After his tour of duty in the Army, Dad didn't like to wander very far from the homestead. So for summer vacations, Mike, Mom and I traveled with my next door mom and her daughter, my best friend, on trips to various locations. We made such memorable journeys to Six Flags Over Texas in Arlington, the Great Smokey Mountains in Gatlinburg, Tennessee and Kansas City, Missouri to see my first Major League Baseball game.

My dad didn't frequent church often when I was growing up, so it was also up to the neighbors to get us there and back.

Dad retired from the Post Office in 1974 and by the time I was a senior in college I was the family's primary driver. A little less than a year on my first job at American Greetings, I bought the family car and provided most of the transportation including trips to and from the grocery store.

After I married and moved out, Dad bought a small car and resumed his driving responsibilities.

During the early years of our marriage, Joyce and found it necessary to operate two vehicles. Her job was 26 miles away and my reporter's job required me to have a readily accessible vehicle. However, we each brought a car into our marriage relationship.
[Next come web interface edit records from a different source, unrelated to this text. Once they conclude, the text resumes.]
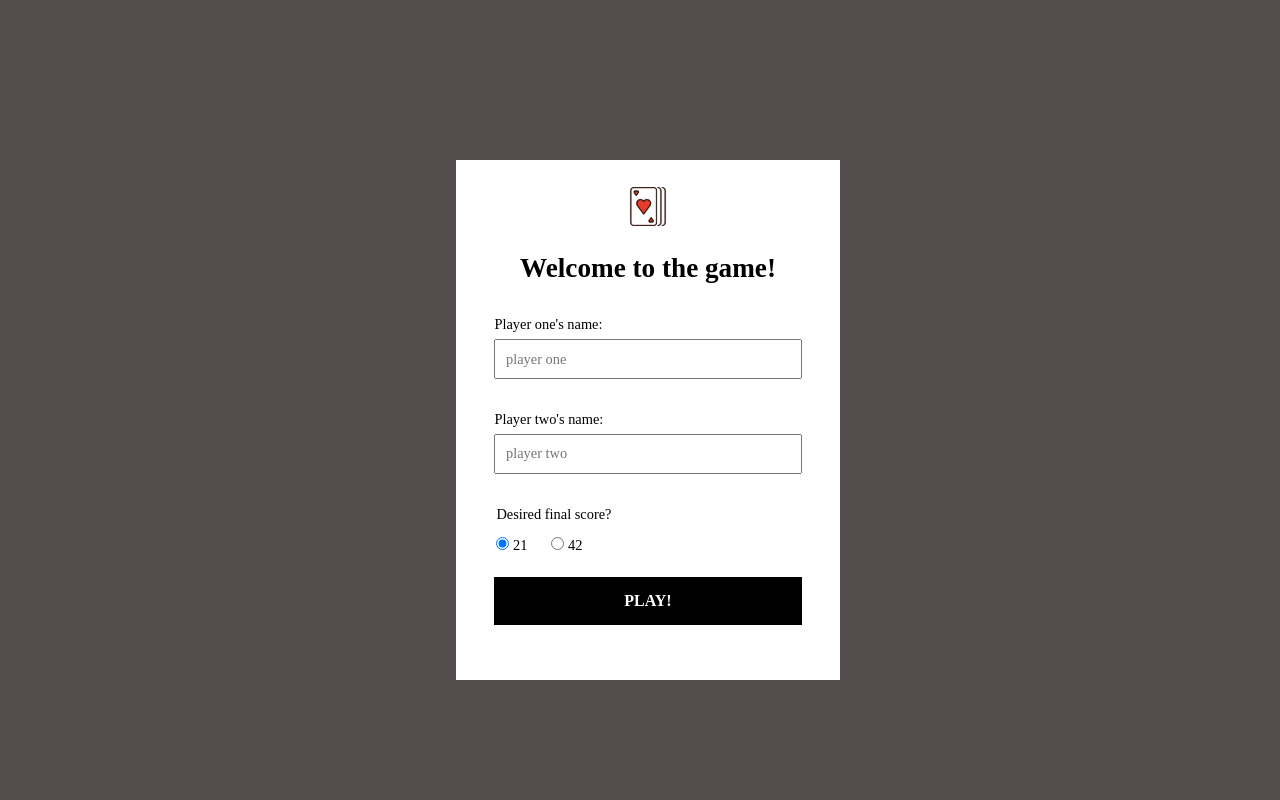
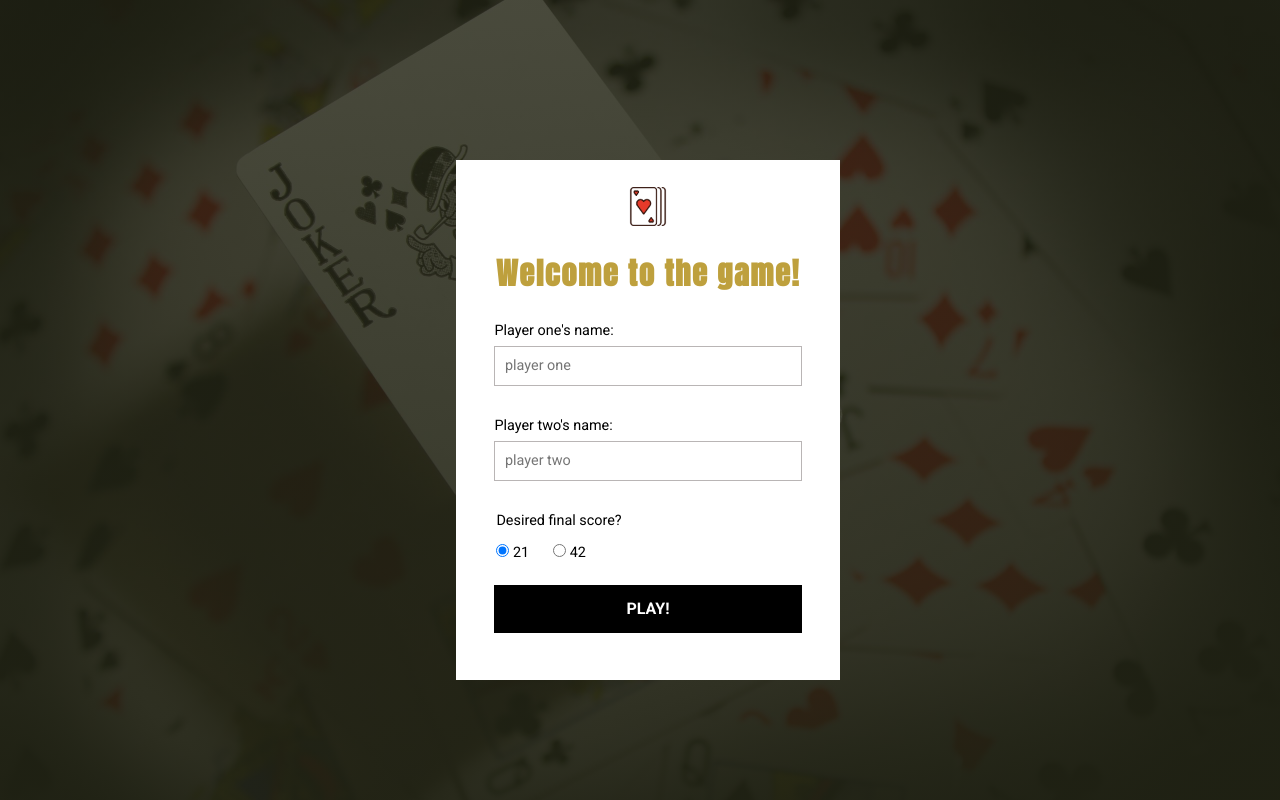
Before and after one commit to Extelar/Blackjack, a plain HTML site: page index.html in a window 1280 px wide. Drawn offline with Linux system fonts and the light colour scheme.

Commit message:
modify the UI for the game

```diff
--- a/assets/css/style.css
+++ b/assets/css/style.css
@@ -9,10 +9,11 @@
 body {
     background: url('../images/green-background.jpg') fixed center;
     color: #fff;
+    font-family: 'Roboto', sans-serif;
 }
 
 .title {
-    background-color: rgb(95, 95, 63);
+    background-color: rgb(15, 15, 14);
     padding-top: .8rem;
     height: 4rem;
 }
@@ -145,7 +146,10 @@ body {
 }
 
 .register__title {
-    font-size: 1.7rem;
+    font-size: 1.9rem;
+    font-family: 'Anton', sans-serif;
+    color: #bea03d;
+    letter-spacing: .1rem;
 }
 
 .form__content {
@@ -161,6 +165,7 @@ body {
     height: 5vh;
     width: 100%;
     padding-left: .5rem;
+    border: 1px solid rgb(185, 181, 181);
 }
 
 .form__fieldset {
@@ -195,9 +200,10 @@ body {
     bottom: 0;
     left: 0;
     right: 0;
-    background: rgba(83, 77, 77, 1);
+    background: linear-gradient(rgba(34, 36, 21, 0.8), rgba(34, 36, 21, 0.9)), url('../images/joker.jpg');
+    background-size: cover;
     z-index: 100;
-    transition: all .7s ease-out;
+    transition: all 1s ease-out;
 }
 
 
@@ -211,7 +217,7 @@ body {
 
 .features__button:hover {
     transform: scale(.98);
-    color: red;
+    color: rgb(236, 62, 62);
     background-color: rgb(56, 56, 34);
 }
 
--- a/index.html
+++ b/index.html
@@ -10,6 +10,9 @@
         <link rel="shortcut icon" type="image/x-icon" href="./assets/images/cards-icon.png"/>
         <link rel="stylesheet" href="assets/css/normalize.css">
         <link rel="stylesheet" href="assets/css/style.css">
+        <link href="https://fonts.googleapis.com/css?family=Roboto:400,700&display=swap" rel="stylesheet">
+        <link href="https://fonts.googleapis.com/css?family=Oswald:400,700&display=swap" rel="stylesheet">
+        <link href="https://fonts.googleapis.com/css?family=Anton&display=swap" rel="stylesheet">
     </head>
     <body>
         <noscript>
--- a/script.js
+++ b/script.js
@@ -40,13 +40,13 @@ const changeCardPosition = (className) => {
 const changePlayerIndicator = (boolean, sectionOne, sectionTwo) => {
     if (boolean)
     {
-        document.querySelector(sectionOne).style.cssText = 'color: yellow; background: #300606; border-radius: 5px';
+        document.querySelector(sectionOne).style.cssText = 'color: #ba3c23; background: #fff; border-radius: 5px';
         document.querySelector(sectionTwo).style.cssText = 'color: #fff; background: none';
     }
     else
     {
         document.querySelector(sectionOne).style.cssText = 'color: #fff; background: none';
-        document.querySelector(sectionTwo).style.cssText = 'color: yellow; background: #300606; border-radius: 5px';
+        document.querySelector(sectionTwo).style.cssText = 'color: #ba3c23; background: #fff; border-radius: 5px';
     }
 }
 
@@ -63,12 +63,10 @@ const createCard = (sourceUrl,alternateText) => {
 const displayErrorMessage = (number, section, textField) => {
     const errorMessage = document.createElement('p');
     errorMessage.classList.add(`error__message__${number}`)
-    errorMessage.textContent = `please complete form ${number}`;
+    errorMessage.textContent = `field cannot be blank`;
     section.appendChild(errorMessage);
-    textField.style.borderColor = 'red';
-    errorMessage.style.color = 'red';
-    errorMessage.style.fontSize = '.7rem';
-    errorMessage.style.position = 'absolute';
+    textField.style.borderColor = '#ba362d';
+    errorMessage.style.cssText = 'color: #ba362d; font-size: .7rem; position: absolute';
 }
 
 const getCard = (number) => {
@@ -226,7 +224,8 @@ registerForm.querySelector(".register__form").addEventListener('submit', (event)
         playerNames[0].textContent = formResponses[0];
         playerNames[1].textContent = formResponses[1];
         registerForm.style.opacity = 0;
-        document.querySelector('.overlay').style.cssText = 'opacity: 0; z-index: -100';
+        document.querySelector('.overlay').style.cssText =  'z-index: -100';
+        document.querySelector('.overlay').style.transform = 'translateX(-100rem)';
     }
     console.log(formResponses)
 })
```
Also changed, not shown: assets/images/joker.jpg (added), 1 other file.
That remained standard operating procedure until we moved to Helena-West Helena. For several years now, Joyce has journeyed to school in Barton with her long-time friend Pam Gibson and I have used the family vehicle primarily for on-the-job purposes.

Today, for many families, it is nearly impossible to achieve the many daily tasks required with just one vehicle. When I was growing up that one car was a luxury. Today, it seems that two vehicles are almost essential for family movement.

Over the years lifestyles have changed greatly. There are so many items back in the 50s and 60s that seemed like luxuries are now considered necessities such as air-conditioners and color TV. Today, the list has swelled to include iphones, personal computers, the Internet and much, much more.

There is a TV commercial that airs quite frequently showing how modern technology has replaced the old. Growing up, we were quite satisfied with black & white TV, a typewriter and dial telephone. I have a granddaughter who finds the old Yellow Pages “unbelievably fascinating.”

Oh well, I guess what were once luxuries are now necessities.